Content revision data
════════════════════
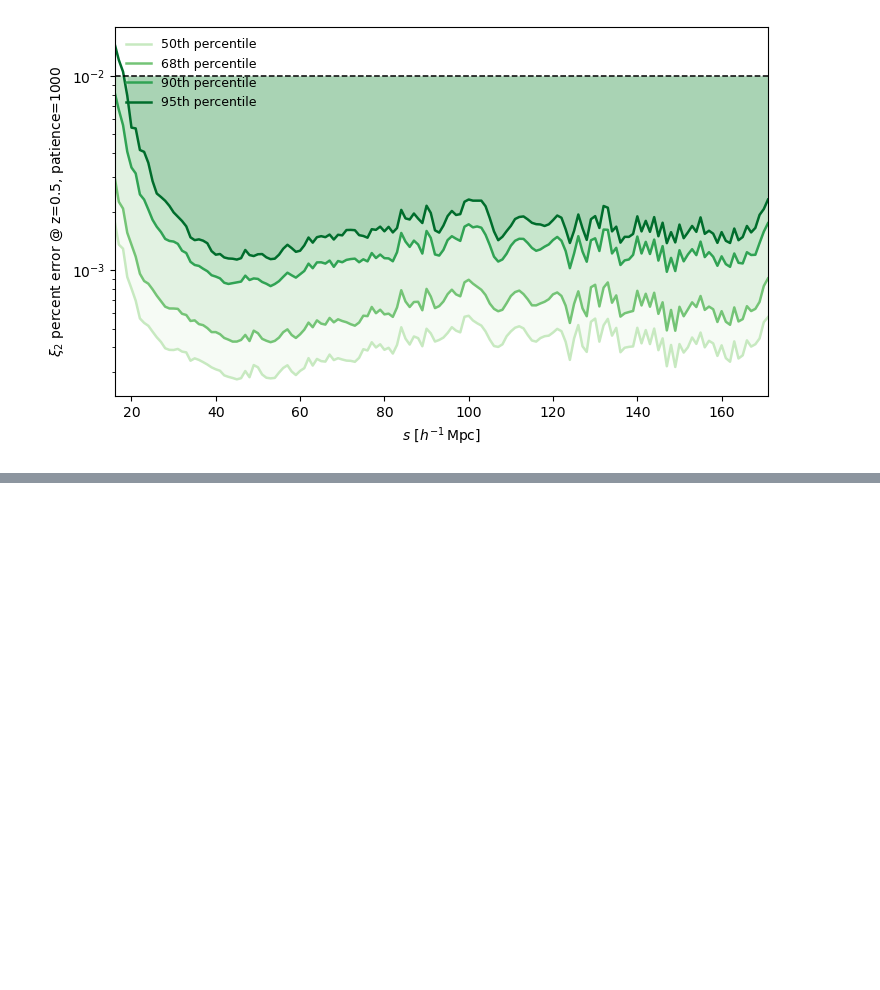
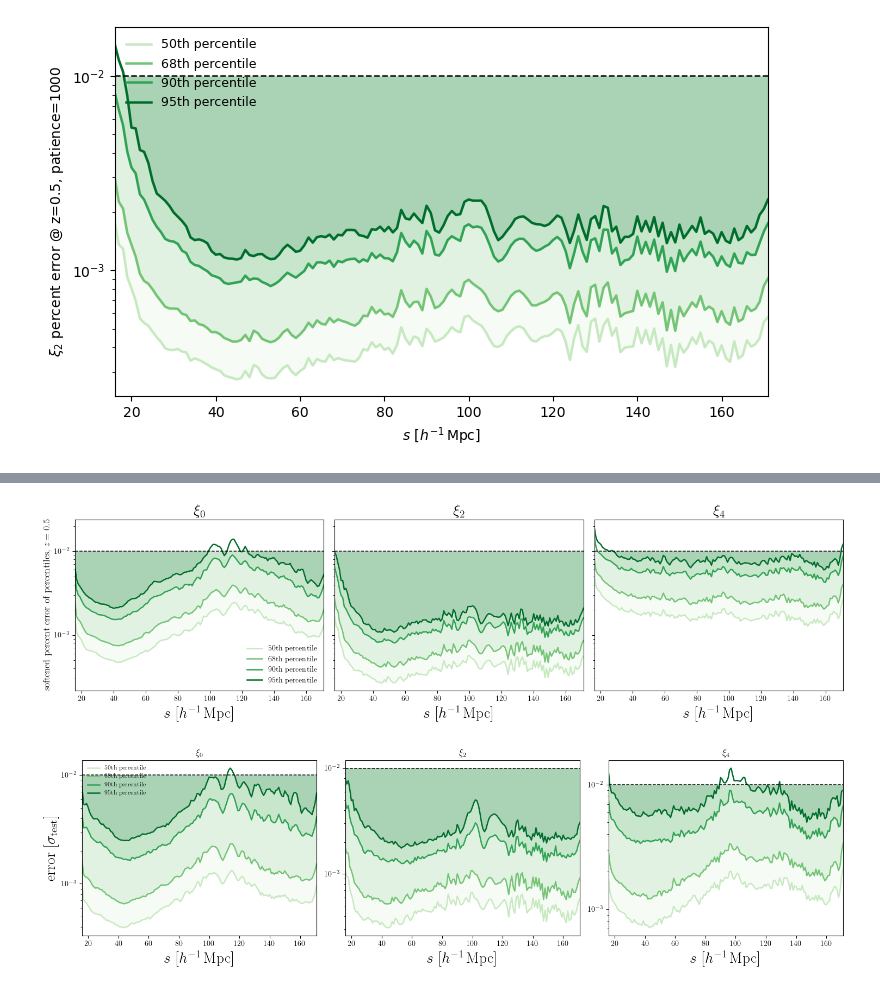
Before and after one commit to cosweeney/compact_streaming, a Jupyter notebook: nb/nn_training/train_ELSS_MLP.ipynb, the cells around one changed output, grey strips where cells are left out. Saved outputs shown, nothing was run; the diff lists cells and outputs as text; code cells hidden in the pictures; blank space fills up the shorter version.

```diff
--- a/nb/nn_training/train_ELSS_MLP.ipynb
+++ b/nb/nn_training/train_ELSS_MLP.ipynb
@@ -508,0 +624,62 @@ fig.tight_layout()
+# %%
+import matplotlib
+matplotlib.rcParams.update({'text.usetex': True,
+                            'font.family': 'Computer Modern Roman'})
+plt.rcParams['axes.labelsize'] = 20
+# %%
+ELLS = (0, 2, 4)
+emulators = {0: emu_xi0, 2: emu_xi2, 4: emu_xi4}
+pcts = [50, 68, 90, 95]
+line_c = {50: '#c7e9c0', 68: '#74c476', 90: '#31a354', 95: '#006d2c'}
+
+def soft_frac_pct(pred, truth, sigma_s, floor=0.1):
+    """Percent-like error that floors out near truth's zero crossings
+    instead of diverging. floor is in units of sigma_s (the per-bin scatter)."""
+    denom = np.sqrt(truth**2 + (floor * sigma_s)**2)
+    return np.abs(pred - truth) / denom
+
+
+preds, truths = {}, {}
+for i, l in enumerate(ELLS):
+    _, pred = emulators[l](params_test)
+    preds[l] = pred
+    truths[l] = xi_test[:, i]
+
+# ---------------------------------------------------------------- figure 1: fractional percent
+fig1, axes1 = plt.subplots(1, 3, figsize=(15, 4.3), sharex=True, sharey=True)
+for ax, l in zip(axes1, ELLS):
+    sigma_s = np.std(truths[l], axis=0)
+    frac = soft_frac_pct(preds[l], truths[l], sigma_s, floor=0.2)
+    for p in pcts:
+        c = np.percentile(frac, p, axis=0)
+        ax.plot(s, c, color=line_c[p], lw=1.8, label=f'{p}th percentile')
+        ax.fill_between(s, c, 1e-2, where=(c < 1e-2), color=line_c[p], alpha=0.15, lw=0)
+    ax.axhline(1e-2, color='k', ls='--', lw=1.1)
+    ax.set_yscale('log')
+    ax.set_xlabel(r'$s\ [h^{-1}\,\mathrm{Mpc}]$')
+    ax.set_title(rf'$\xi_{l}$', fontsize=20)
+    ax.margins(x=0)
+axes1[0].set_ylabel('softened percent error of percentiles, $z=0.5$', fontsize=12)
+axes1[0].legend(frameon=False, fontsize=10, loc='lower right')
+fig1.tight_layout()
+
+# ---------------------------------------------------------------- figure 2: scaled by per-bin scatter
+fig2, axes2 = plt.subplots(1, 3, figsize=(15, 4.3), sharex=True)
+for ax, l in zip(axes2, ELLS):
+    sigma_s = np.std(truths[l], axis=0)               # per-bin scatter across the test set
+    resid = np.abs(preds[l] - truths[l]) / sigma_s
+    for p in pcts:
+        c = np.percentile(resid, p, axis=0)
+        ax.plot(s, c, color=line_c[p], lw=1.8, label=f'{p}th percentile')
+        ax.fill_between(s, c, 0.01, where=(c < 0.01), color=line_c[p], alpha=0.15, lw=0)
+    ax.axhline(0.01, color='k', ls='--', lw=1.1)
+    ax.set_yscale('log')
+    ax.set_xlabel(r'$s\ [h^{-1}\,\mathrm{Mpc}]$')
+    ax.set_title(rf'$\xi_{l}$', fontsize=12)
+    ax.margins(x=0)
+axes2[0].set_ylabel(r'error [$\sigma_{\rm test}$]')
+axes2[0].legend(frameon=False, fontsize=8, loc='upper left')
+fig2.tight_layout()
+# %% [output]
+[figure, added]
+[figure, added]
```
Also changed, not shown: parts of 4 cells of this notebook, 19 other files.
════════════════════
§ Task goal: Reproduce every entry exactly, but omit each picture.

§ Written solution:
Before and after one commit to cosweeney/compact_streaming, a Jupyter notebook: nb/nn_training/train_ELSS_MLP.ipynb, the cells around one changed output, grey strips where cells are left out. Saved outputs shown, nothing was run; the diff lists cells and outputs as text; code cells hidden in the pictures; blank space fills up the shorter version.

```diff
--- a/nb/nn_training/train_ELSS_MLP.ipynb
+++ b/nb/nn_training/train_ELSS_MLP.ipynb
@@ -508,0 +624,62 @@ fig.tight_layout()
+# %%
+import matplotlib
+matplotlib.rcParams.update({'text.usetex': True,
+                            'font.family': 'Computer Modern Roman'})
+plt.rcParams['axes.labelsize'] = 20
+# %%
+ELLS = (0, 2, 4)
+emulators = {0: emu_xi0, 2: emu_xi2, 4: emu_xi4}
+pcts = [50, 68, 90, 95]
+line_c = {50: '#c7e9c0', 68: '#74c476', 90: '#31a354', 95: '#006d2c'}
+
+def soft_frac_pct(pred, truth, sigma_s, floor=0.1):
+    """Percent-like error that floors out near truth's zero crossings
+    instead of diverging. floor is in units of sigma_s (the per-bin scatter)."""
+    denom = np.sqrt(truth**2 + (floor * sigma_s)**2)
+    return np.abs(pred - truth) / denom
+
+
+preds, truths = {}, {}
+for i, l in enumerate(ELLS):
+    _, pred = emulators[l](params_test)
+    preds[l] = pred
+    truths[l] = xi_test[:, i]
+
+# ---------------------------------------------------------------- figure 1: fractional percent
+fig1, axes1 = plt.subplots(1, 3, figsize=(15, 4.3), sharex=True, sharey=True)
+for ax, l in zip(axes1, ELLS):
+    sigma_s = np.std(truths[l], axis=0)
+    frac = soft_frac_pct(preds[l], truths[l], sigma_s, floor=0.2)
+    for p in pcts:
+        c = np.percentile(frac, p, axis=0)
+        ax.plot(s, c, color=line_c[p], lw=1.8, label=f'{p}th percentile')
+        ax.fill_between(s, c, 1e-2, where=(c < 1e-2), color=line_c[p], alpha=0.15, lw=0)
+    ax.axhline(1e-2, color='k', ls='--', lw=1.1)
+    ax.set_yscale('log')
+    ax.set_xlabel(r'$s\ [h^{-1}\,\mathrm{Mpc}]$')
+    ax.set_title(rf'$\xi_{l}$', fontsize=20)
+    ax.margins(x=0)
+axes1[0].set_ylabel('softened percent error of percentiles, $z=0.5$', fontsize=12)
+axes1[0].legend(frameon=False, fontsize=10, loc='lower right')
+fig1.tight_layout()
+
+# ---------------------------------------------------------------- figure 2: scaled by per-bin scatter
+fig2, axes2 = plt.subplots(1, 3, figsize=(15, 4.3), sharex=True)
+for ax, l in zip(axes2, ELLS):
+    sigma_s = np.std(truths[l], axis=0)               # per-bin scatter across the test set
+    resid = np.abs(preds[l] - truths[l]) / sigma_s
+    for p in pcts:
+        c = np.percentile(resid, p, axis=0)
+        ax.plot(s, c, color=line_c[p], lw=1.8, label=f'{p}th percentile')
+        ax.fill_between(s, c, 0.01, where=(c < 0.01), color=line_c[p], alpha=0.15, lw=0)
+    ax.axhline(0.01, color='k', ls='--', lw=1.1)
+    ax.set_yscale('log')
+    ax.set_xlabel(r'$s\ [h^{-1}\,\mathrm{Mpc}]$')
+    ax.set_title(rf'$\xi_{l}$', fontsize=12)
+    ax.margins(x=0)
+axes2[0].set_ylabel(r'error [$\sigma_{\rm test}$]')
+axes2[0].legend(frameon=False, fontsize=8, loc='upper left')
+fig2.tight_layout()
+# %% [output]
+[figure, added]
+[figure, added]
```
Also changed, not shown: parts of 4 cells of this notebook, 19 other files.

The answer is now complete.